The previous blog briefly mentioned Mark, the chap who’d asked if we’d like to go into his school, to do a few songs and chat to the students about what we do. This all seemed very nice and the icing on the cake was the offer of payment for doing so. There was also the offer of a bed on the Monday night which was gratefully accepted as we were due in school at 8:30am on the Tuesday morning. The school in question being the Newcastle Waldorf School in Glendale. We had not heard of Waldorf schools before although Kip had heard of Steiner schools, which if I’m correct are the same thing.
Rudolf Steiner was a Swiss philosopher and social reformer (Where would I be without Wikipedia, and yes I do donate), who in the early twentieth century searched for a connection between science and spirituality. The first Waldorf school was set up in Germany in 1919 by Emil Molt the owner and managing director of the Waldorf-Astoria Cigarette Company. He recognised that the only way the average working man was going to break out of poverty was through good schooling, so he set up a school for his employees’ children and based it upon Steiner’s philosophy of education.
Our accommodation was a sofa bed in the studio which is in the garden of a school house occupied by Joel, Ebony and their three beautiful daughters (all of whom go to the school). Joel is a teacher at the school and he invited us in for Chinese tea (he’d just been to China on a two week educational exchange). We had a good old chat and Joel answered our many questions about the school. He explained that they have to meet the same outcomes as state run schools but they focus on and encourage the use of art, music and creativity in general to help the students in their learning.
Ebony had told us that the mosquitos can get a bit vicious at night as well as in the mornings. Following her advice we sprayed ourselves, our clothes and bedding with a potentially lethal dose of “sod off you bastards” insect repellent before sitting outside to play scrabble that evening. One thing we both love about Oz is the different sounds of the birds in the evening. They are noisy buggers, but very different from what we’re used to. There was also the soothing sound of a truck’s refrigeration unit kicking in every five minutes from the yard next door.
It wasn’t the best night’s sleep we’d had. It was hot, there was no aircon and the fan by the side of the bed kept sending ripples across the bed sheet which made me think of man-eating spiders. By three am the fan was driving me nuts, so I switched it off and we marinaded in sweat.

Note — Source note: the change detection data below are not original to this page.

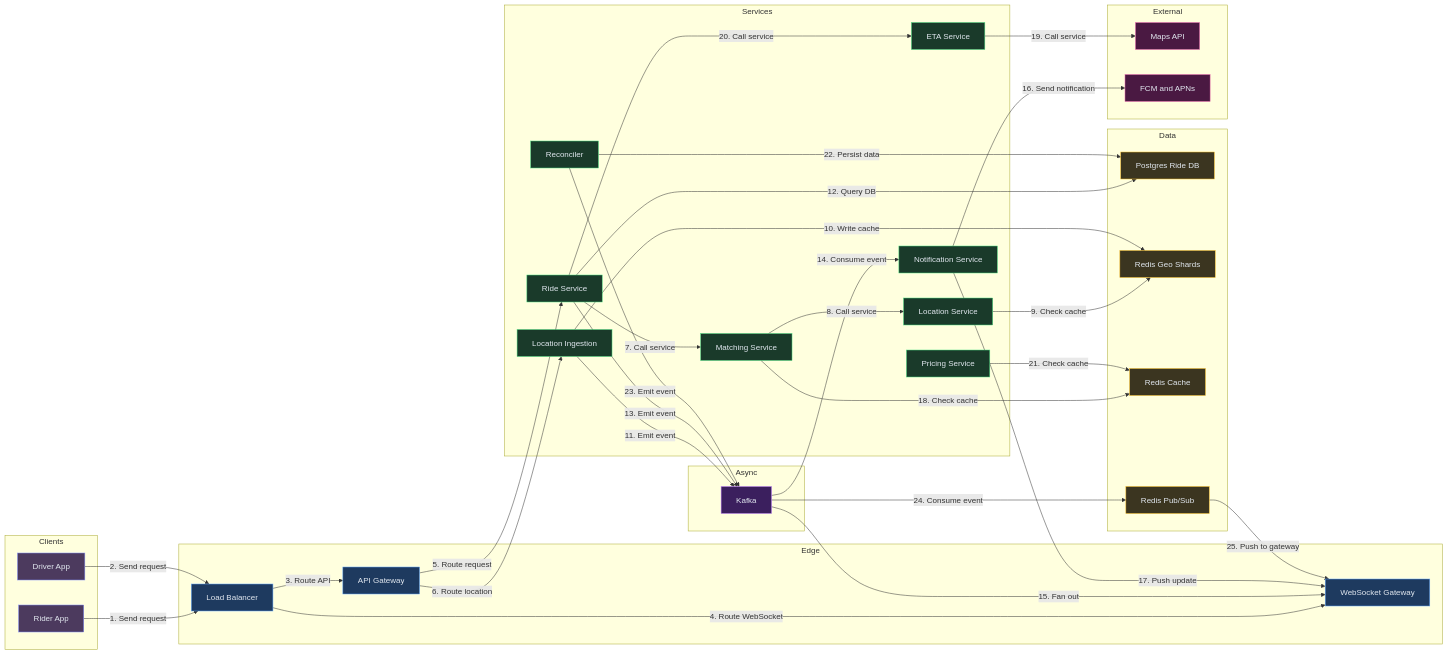
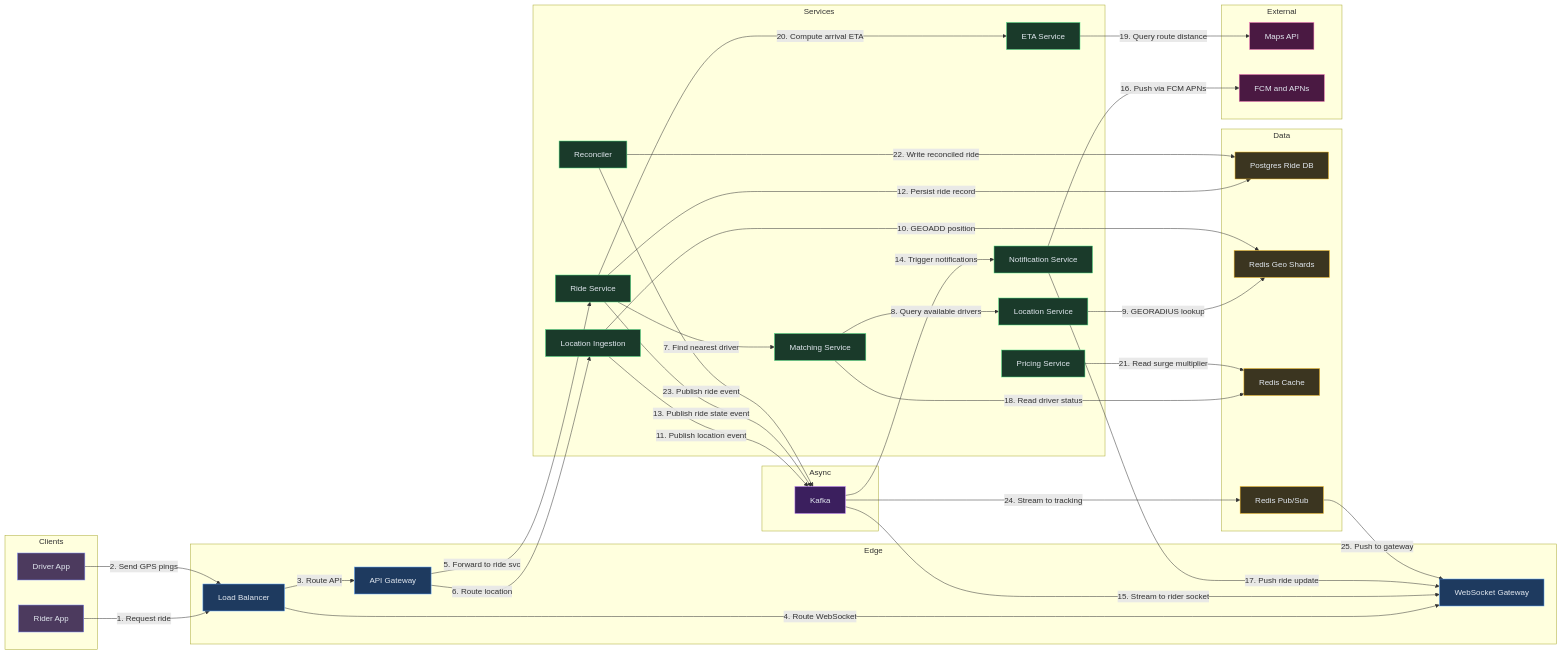
Diagram 11 of 11 in content/hld/Uber.md (iluzn/HLD-Designs), drawn with Mermaid before and after one commit. The commit also changed other lines of this file and 27 other files, not shown here.

````diff
--- a/content/hld/Uber.md
+++ b/content/hld/Uber.md
@@ -660,73 +660,73 @@
 ```mermaid
 flowchart LR
     subgraph Clients
         RA["Rider App"]:::client
         DA["Driver App"]:::client
     end
 
     subgraph Edge
         LB["Load Balancer"]:::edge
         GW["API Gateway"]:::edge
         WSG["WebSocket Gateway"]:::edge
     end
 
     subgraph Services
         RS["Ride Service"]:::service
         MS["Matching Service"]:::service
         LI["Location Ingestion"]:::service
         LS["Location Service"]:::service
         NS["Notification Service"]:::service
         PS["Pricing Service"]:::service
         ETA["ETA Service"]:::service
         REC["Reconciler"]:::service
     end
 
     subgraph Async
         KF["Kafka"]:::async
     end
 
     subgraph Data
         PG["Postgres Ride DB"]:::data
         RG["Redis Geo Shards"]:::data
         RC["Redis Cache"]:::data
         RPS["Redis Pub/Sub"]:::data
     end
 
     subgraph External
         MAPS["Maps API"]:::external
         FCM["FCM and APNs"]:::external
     end
 
-    RA -->|"1. Send request"| LB
-    DA -->|"2. Send request"| LB
+    RA -->|"1. Request ride"| LB
+    DA -->|"2. Send GPS pings"| LB
     LB -->|"3. Route API"| GW
     LB -->|"4. Route WebSocket"| WSG
-    GW -->|"5. Route request"| RS
+    GW -->|"5. Forward to ride svc"| RS
     GW -->|"6. Route location"| LI
-    RS -->|"7. Call service"| MS
-    MS -->|"8. Call service"| LS
-    LS -->|"9. Check cache"| RG
-    LI -->|"10. Write cache"| RG
-    LI -->|"11. Emit event"| KF
-    RS -->|"12. Query DB"| PG
-    RS -->|"13. Emit event"| KF
-    KF -->|"14. Consume event"| NS
-    KF -->|"15. Fan out"| WSG
-    NS -->|"16. Send notification"| FCM
-    NS -->|"17. Push update"| WSG
-    MS -->|"18. Check cache"| RC
-    ETA -->|"19. Call service"| MAPS
-    RS -->|"20. Call service"| ETA
-    PS -->|"21. Check cache"| RC
-    REC -->|"22. Persist data"| PG
-    REC -->|"23. Emit event"| KF
-    KF -->|"24. Consume event"| RPS
+    RS -->|"7. Find nearest driver"| MS
+    MS -->|"8. Query available drivers"| LS
+    LS -->|"9. GEORADIUS lookup"| RG
+    LI -->|"10. GEOADD position"| RG
+    LI -->|"11. Publish location event"| KF
+    RS -->|"12. Persist ride record"| PG
+    RS -->|"13. Publish ride state event"| KF
+    KF -->|"14. Trigger notifications"| NS
+    KF -->|"15. Stream to rider socket"| WSG
+    NS -->|"16. Push via FCM APNs"| FCM
+    NS -->|"17. Push ride update"| WSG
+    MS -->|"18. Read driver status"| RC
+    ETA -->|"19. Query route distance"| MAPS
+    RS -->|"20. Compute arrival ETA"| ETA
+    PS -->|"21. Read surge multiplier"| RC
+    REC -->|"22. Write reconciled ride"| PG
+    REC -->|"23. Publish ride event"| KF
+    KF -->|"24. Stream to tracking"| RPS
     RPS -->|"25. Push to gateway"| WSG
 
     classDef client fill:#4c3a5e,stroke:#818cf8,color:#e2e8f0
     classDef edge fill:#1e3a5f,stroke:#60a5fa,color:#e2e8f0
     classDef service fill:#1a3a2a,stroke:#4ade80,color:#e2e8f0
     classDef async fill:#3b1f5e,stroke:#c084fc,color:#e2e8f0
     classDef data fill:#3b3520,stroke:#fbbf24,color:#e2e8f0
     classDef external fill:#4a1942,stroke:#f472b6,color:#e2e8f0
 ```
````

Either we were too repulsive for the local mossies or the repellent had excelled itself as neither of us had been bitten. This is a truly rare event.
Up and showered by 7:30am the next morning and we were in school by 8:25am, which was the first time either of us had been early for school in our lives. Mark took us to get a coffee in the kitchen, the walls of which were lined with tiles, everyone was hand painted by someone at the school. Mark gave us a brief history of the school and it was clear to see that he’s passionate about what he does and loves his job. I hope he can maintain this enthusiasm. We told him that we know so many teachers around our age group in the UK that have packed it in. The job is nothing like what they signed up for in their twenties and they’ve burned out.

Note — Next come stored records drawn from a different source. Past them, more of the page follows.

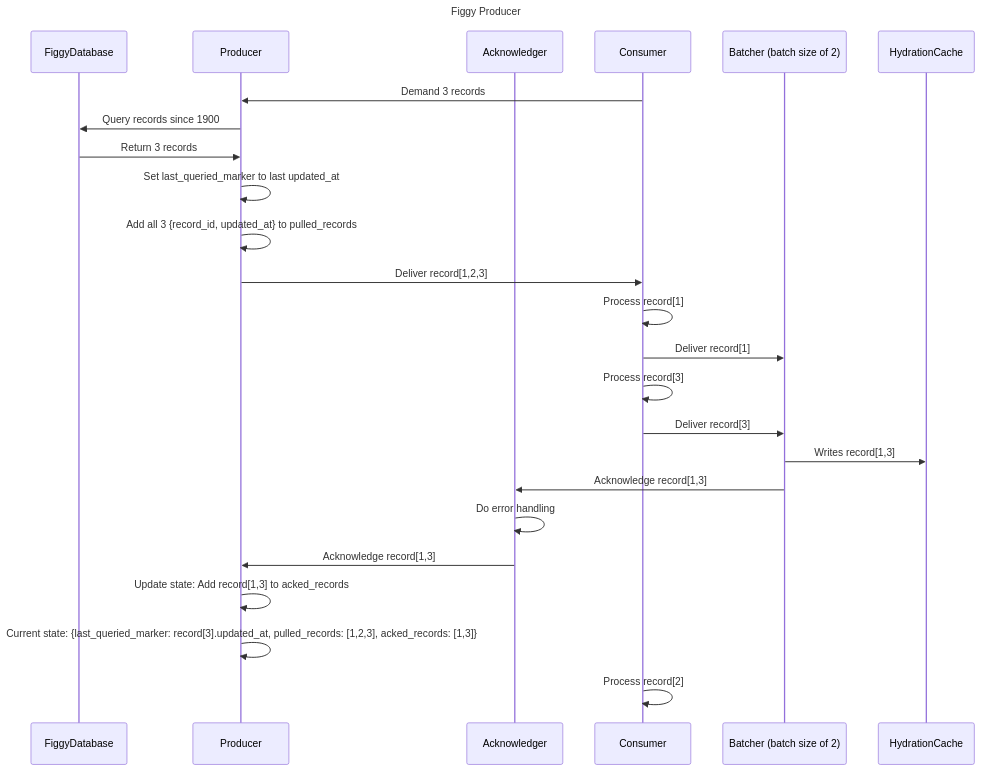
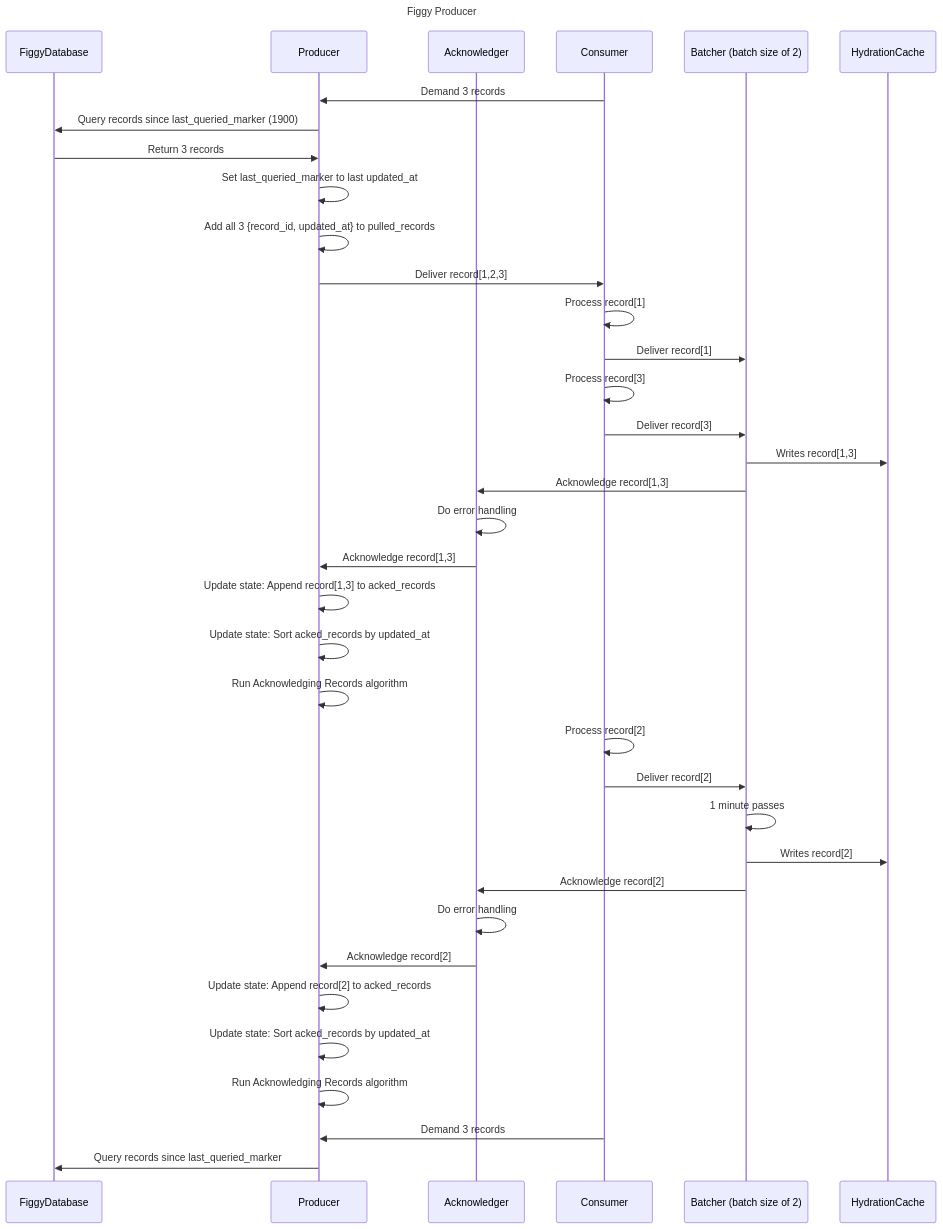
Before and after one commit to pulibrary/dpul-collections: the diagram in docs/indexing_pipeline/producer.md, drawn with Mermaid. The commit also changed other lines of this file, not shown here.

````diff
--- a/docs/indexing_pipeline/producer.md
+++ b/docs/indexing_pipeline/producer.md
@@ -1,27 +3,39 @@
 ```mermaid
 sequenceDiagram title Figgy Producer
 Participant FiggyDatabase
 Participant Producer
 Participant Acknowledger
 Participant Consumer
 Participant Batcher as Batcher (batch size of 2)
 Participant HydrationCache
 
 Consumer->>Producer: Demand 3 records
-Producer->>FiggyDatabase: Query records since 1900
+Producer->>FiggyDatabase: Query records since last_queried_marker (1900)
 FiggyDatabase->>Producer: Return 3 records
 Producer->>Producer: Set last_queried_marker to last updated_at
 Producer->>Producer: Add all 3 {record_id, updated_at} to pulled_records
 Producer->>Consumer: Deliver record[1,2,3]
 Consumer->>Consumer: Process record[1]
 Consumer->>Batcher: Deliver record[1]
 Consumer->>Consumer: Process record[3]
 Consumer->>Batcher: Deliver record[3]
 Batcher->>HydrationCache: Writes record[1,3]
 Batcher->>Acknowledger: Acknowledge record[1,3]
 Acknowledger->>Acknowledger: Do error handling
 Acknowledger->>Producer: Acknowledge record[1,3]
-Producer->>Producer: Update state: Add record[1,3] to acked_records
-Producer->>Producer: Current state: {last_queried_marker: record[3].updated_at, pulled_records: [1,2,3], acked_records: [1,3]}
+Producer->>Producer: Update state: Append record[1,3] to acked_records
+Producer->>Producer: Update state: Sort acked_records by updated_at
+Producer->>Producer: Run Acknowledging Records algorithm
 Consumer->>Consumer: Process record[2]
+Consumer->>Batcher: Deliver record[2]
+Batcher->>Batcher: 1 minute passes
+Batcher->>HydrationCache: Writes record[2]
+Batcher->>Acknowledger: Acknowledge record[2]
+Acknowledger->>Acknowledger: Do error handling
+Acknowledger->>Producer: Acknowledge record[2]
+Producer->>Producer: Update state: Append record[2] to acked_records
+Producer->>Producer: Update state: Sort acked_records by updated_at
+Producer->>Producer: Run Acknowledging Records algorithm
+Consumer->>Producer: Demand 3 records
+Producer->>FiggyDatabase: Query records since last_queried_marker
 ```
````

Our first stint was with a group of twelve to sixteen year olds. They sat on the floor in the hall facing us and you could see that some were thinking “what are these old hippies doing here”. Others just yawned and one or two seemed genuinely interested.
We started talking about where we’re from and how we got to be doing what we’re doing now. We then sang some songs that reflected upon our history and some social comment upon things as they are now. The time went very quickly and the session was over in no time. I didn’t think it had gone very well, but they all clapped and a few cheered at the end (it may have been relief). Once we’d finished one lad came over and grilled me about songwriting for a few minutes and then said it had been really interesting and thanked us for coming. A few minutes later another lad who’d yawned most of the time we were playing came back into the hall to ask if he could stream our music on Spotify (you can by the way). So far so good, then.
Then it was time for the youngsters. A group of seven to eleven year olds were then lead into the hall. Halfway through the first song one of them is giving us the thumbs down sign and saying he doesn’t like the music. Within five seconds a teacher has expertly slid him across the floor to the side of the hall and silenced him. We go into the second song and a lad raises his hand. ”Have you got a question?” I foolishly ask. “I can whistle” he says. Like an idiot I say “go on then” and thirty five kids join in within three seconds of him starting. I thought playing in front of sixteen thousand umbrellas at Cropredy festival was nerve wracking. It was a breeze compared to this. To be fair it was a lot of fun and the kids were great. I will never complain about teachers’ wages – they earn every penny and their influence is enormous. Nobody remembers a mediocre teacher, but we can all remember the good ones and the bad ones.